Problem:
In the data below, find each line that contains the word "with" and copy it.

=== Excerpted data ===

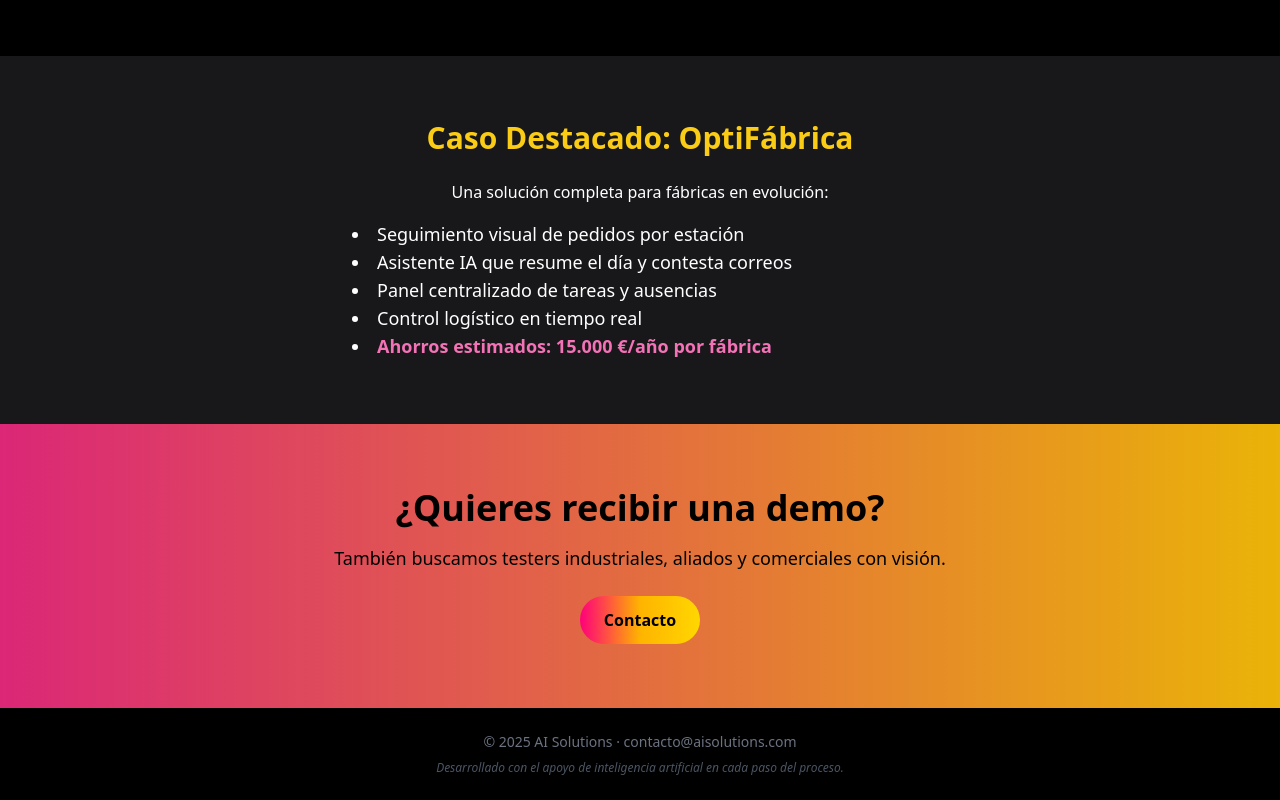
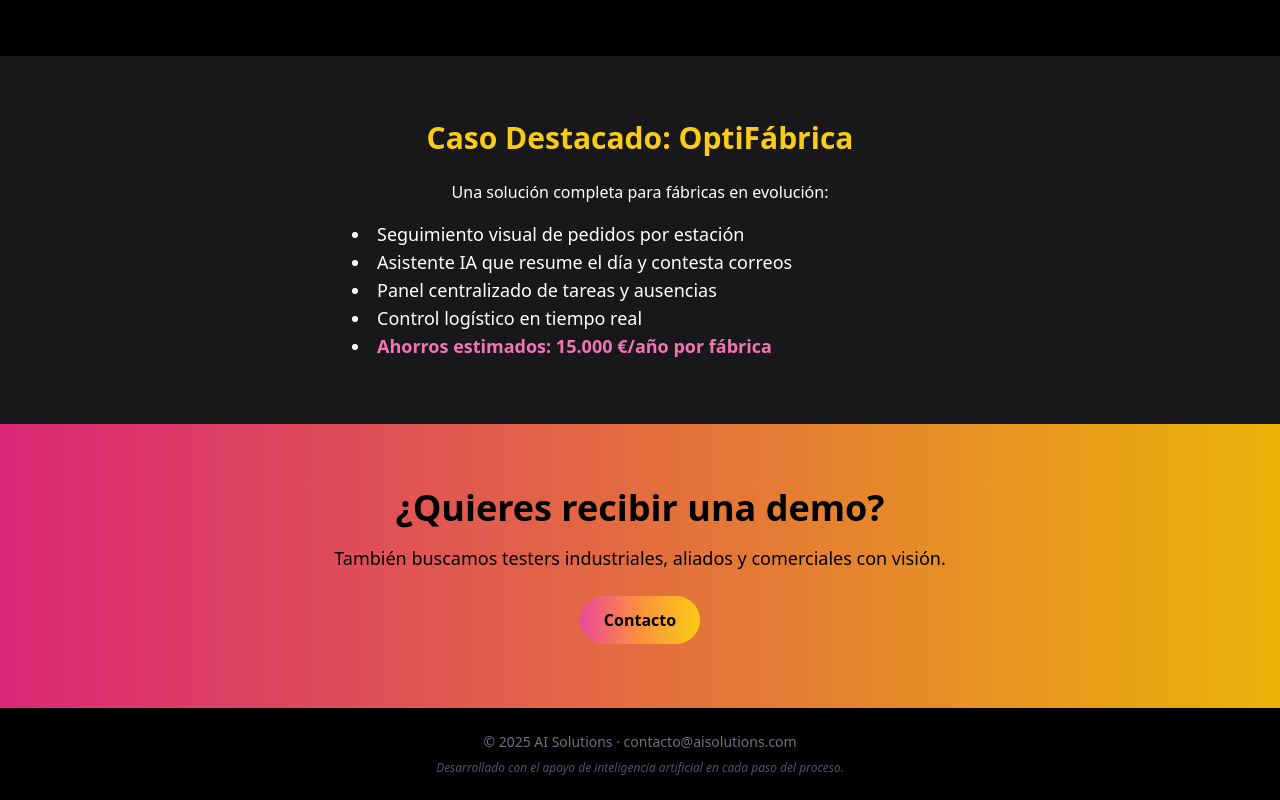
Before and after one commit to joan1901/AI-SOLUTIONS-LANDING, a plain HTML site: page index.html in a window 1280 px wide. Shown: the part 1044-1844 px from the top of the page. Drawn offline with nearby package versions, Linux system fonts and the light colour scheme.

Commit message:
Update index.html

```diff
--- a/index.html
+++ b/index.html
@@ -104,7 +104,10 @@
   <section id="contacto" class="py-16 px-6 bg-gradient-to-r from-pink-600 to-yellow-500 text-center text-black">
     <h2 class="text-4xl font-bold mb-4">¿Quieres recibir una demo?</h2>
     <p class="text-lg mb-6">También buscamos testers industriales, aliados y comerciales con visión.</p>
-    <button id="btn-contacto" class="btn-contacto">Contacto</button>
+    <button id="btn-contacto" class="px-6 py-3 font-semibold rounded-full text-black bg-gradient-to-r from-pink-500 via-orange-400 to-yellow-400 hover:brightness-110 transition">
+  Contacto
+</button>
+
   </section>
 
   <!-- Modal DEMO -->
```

===
=== Excerpted data ===

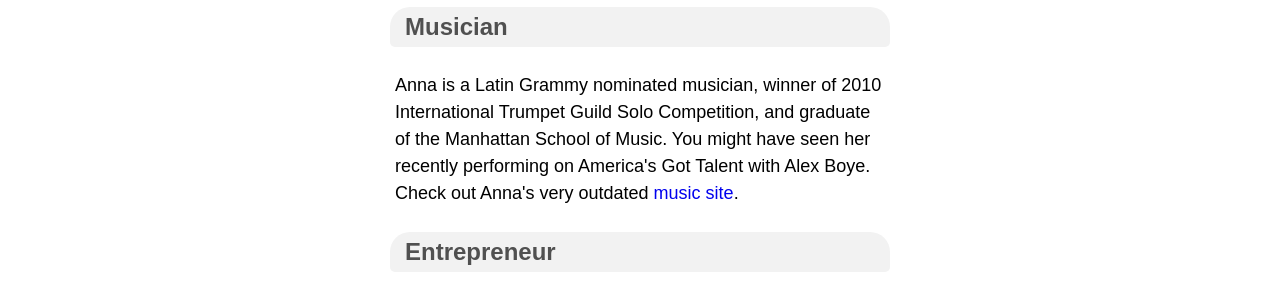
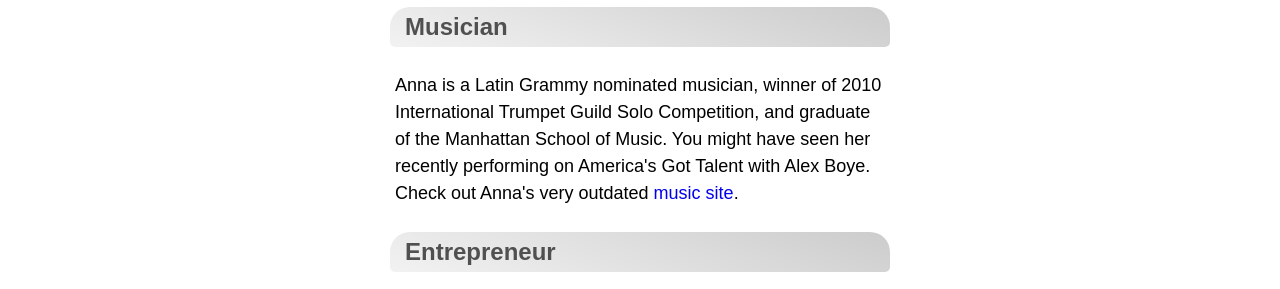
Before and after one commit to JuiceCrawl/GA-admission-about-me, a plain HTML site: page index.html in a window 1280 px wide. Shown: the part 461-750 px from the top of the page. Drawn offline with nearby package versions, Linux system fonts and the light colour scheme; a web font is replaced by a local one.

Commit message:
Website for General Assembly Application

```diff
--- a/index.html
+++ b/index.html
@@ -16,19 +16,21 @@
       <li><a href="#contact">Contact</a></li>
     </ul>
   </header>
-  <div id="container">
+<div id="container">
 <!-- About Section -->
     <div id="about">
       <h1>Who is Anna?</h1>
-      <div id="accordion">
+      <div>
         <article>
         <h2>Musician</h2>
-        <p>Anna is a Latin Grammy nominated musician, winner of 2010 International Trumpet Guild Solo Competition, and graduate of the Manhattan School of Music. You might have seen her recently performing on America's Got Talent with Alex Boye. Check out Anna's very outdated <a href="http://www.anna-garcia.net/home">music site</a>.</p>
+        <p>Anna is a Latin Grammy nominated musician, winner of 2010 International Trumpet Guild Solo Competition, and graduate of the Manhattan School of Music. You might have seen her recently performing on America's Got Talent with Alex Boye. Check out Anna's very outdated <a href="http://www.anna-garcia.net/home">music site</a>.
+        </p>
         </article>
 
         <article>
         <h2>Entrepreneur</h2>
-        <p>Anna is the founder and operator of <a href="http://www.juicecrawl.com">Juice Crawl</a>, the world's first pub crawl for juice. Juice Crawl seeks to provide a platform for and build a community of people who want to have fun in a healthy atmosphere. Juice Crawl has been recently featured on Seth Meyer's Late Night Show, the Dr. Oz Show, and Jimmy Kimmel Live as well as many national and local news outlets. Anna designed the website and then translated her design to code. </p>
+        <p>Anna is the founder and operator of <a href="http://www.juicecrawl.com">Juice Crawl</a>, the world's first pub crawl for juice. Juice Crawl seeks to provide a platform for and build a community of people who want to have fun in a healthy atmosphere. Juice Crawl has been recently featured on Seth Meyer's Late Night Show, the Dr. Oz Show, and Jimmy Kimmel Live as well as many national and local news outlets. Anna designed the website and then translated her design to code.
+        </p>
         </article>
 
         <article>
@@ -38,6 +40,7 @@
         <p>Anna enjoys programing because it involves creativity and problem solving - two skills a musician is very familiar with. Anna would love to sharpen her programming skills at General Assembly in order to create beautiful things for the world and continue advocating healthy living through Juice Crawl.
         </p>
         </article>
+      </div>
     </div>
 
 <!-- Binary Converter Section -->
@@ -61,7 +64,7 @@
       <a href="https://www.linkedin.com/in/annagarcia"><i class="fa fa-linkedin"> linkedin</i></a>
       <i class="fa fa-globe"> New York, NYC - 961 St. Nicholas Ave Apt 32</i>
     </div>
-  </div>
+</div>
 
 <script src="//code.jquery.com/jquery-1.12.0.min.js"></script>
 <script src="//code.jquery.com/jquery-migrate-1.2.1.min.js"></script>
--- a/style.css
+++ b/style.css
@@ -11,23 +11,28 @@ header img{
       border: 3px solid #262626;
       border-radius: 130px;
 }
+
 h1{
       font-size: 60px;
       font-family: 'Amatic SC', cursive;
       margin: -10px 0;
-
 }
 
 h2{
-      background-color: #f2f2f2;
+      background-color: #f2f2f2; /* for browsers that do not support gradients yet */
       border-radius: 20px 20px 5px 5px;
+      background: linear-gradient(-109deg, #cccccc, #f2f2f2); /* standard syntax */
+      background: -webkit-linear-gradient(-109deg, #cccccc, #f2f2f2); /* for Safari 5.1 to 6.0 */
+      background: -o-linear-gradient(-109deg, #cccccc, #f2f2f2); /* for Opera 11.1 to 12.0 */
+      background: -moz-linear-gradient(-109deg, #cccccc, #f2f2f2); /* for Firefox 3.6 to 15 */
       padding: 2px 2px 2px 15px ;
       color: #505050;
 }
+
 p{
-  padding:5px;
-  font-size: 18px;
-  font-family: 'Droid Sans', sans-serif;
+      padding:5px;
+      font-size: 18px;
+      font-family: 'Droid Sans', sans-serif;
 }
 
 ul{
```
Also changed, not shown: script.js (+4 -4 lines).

===

Solution to this task:
Before and after one commit to joan1901/AI-SOLUTIONS-LANDING, a plain HTML site: page index.html in a window 1280 px wide. Shown: the part 1044-1844 px from the top of the page. Drawn offline with nearby package versions, Linux system fonts and the light colour scheme.
Before and after one commit to JuiceCrawl/GA-admission-about-me, a plain HTML site: page index.html in a window 1280 px wide. Shown: the part 461-750 px from the top of the page. Drawn offline with nearby package versions, Linux system fonts and the light colour scheme; a web font is replaced by a local one.
-        <p>Anna is a Latin Grammy nominated musician, winner of 2010 International Trumpet Guild Solo Competition, and graduate of the Manhattan School of Music. You might have seen her recently performing on America's Got Talent with Alex Boye. Check out Anna's very outdated <a href="http://www.anna-garcia.net/home">music site</a>.</p>
+        <p>Anna is a Latin Grammy nominated musician, winner of 2010 International Trumpet Guild Solo Competition, and graduate of the Manhattan School of Music. You might have seen her recently performing on America's Got Talent with Alex Boye. Check out Anna's very outdated <a href="http://www.anna-garcia.net/home">music site</a>.
         <p>Anna enjoys programing because it involves creativity and problem solving - two skills a musician is very familiar with. Anna would love to sharpen her programming skills at General Assembly in order to create beautiful things for the world and continue advocating healthy living through Juice Crawl.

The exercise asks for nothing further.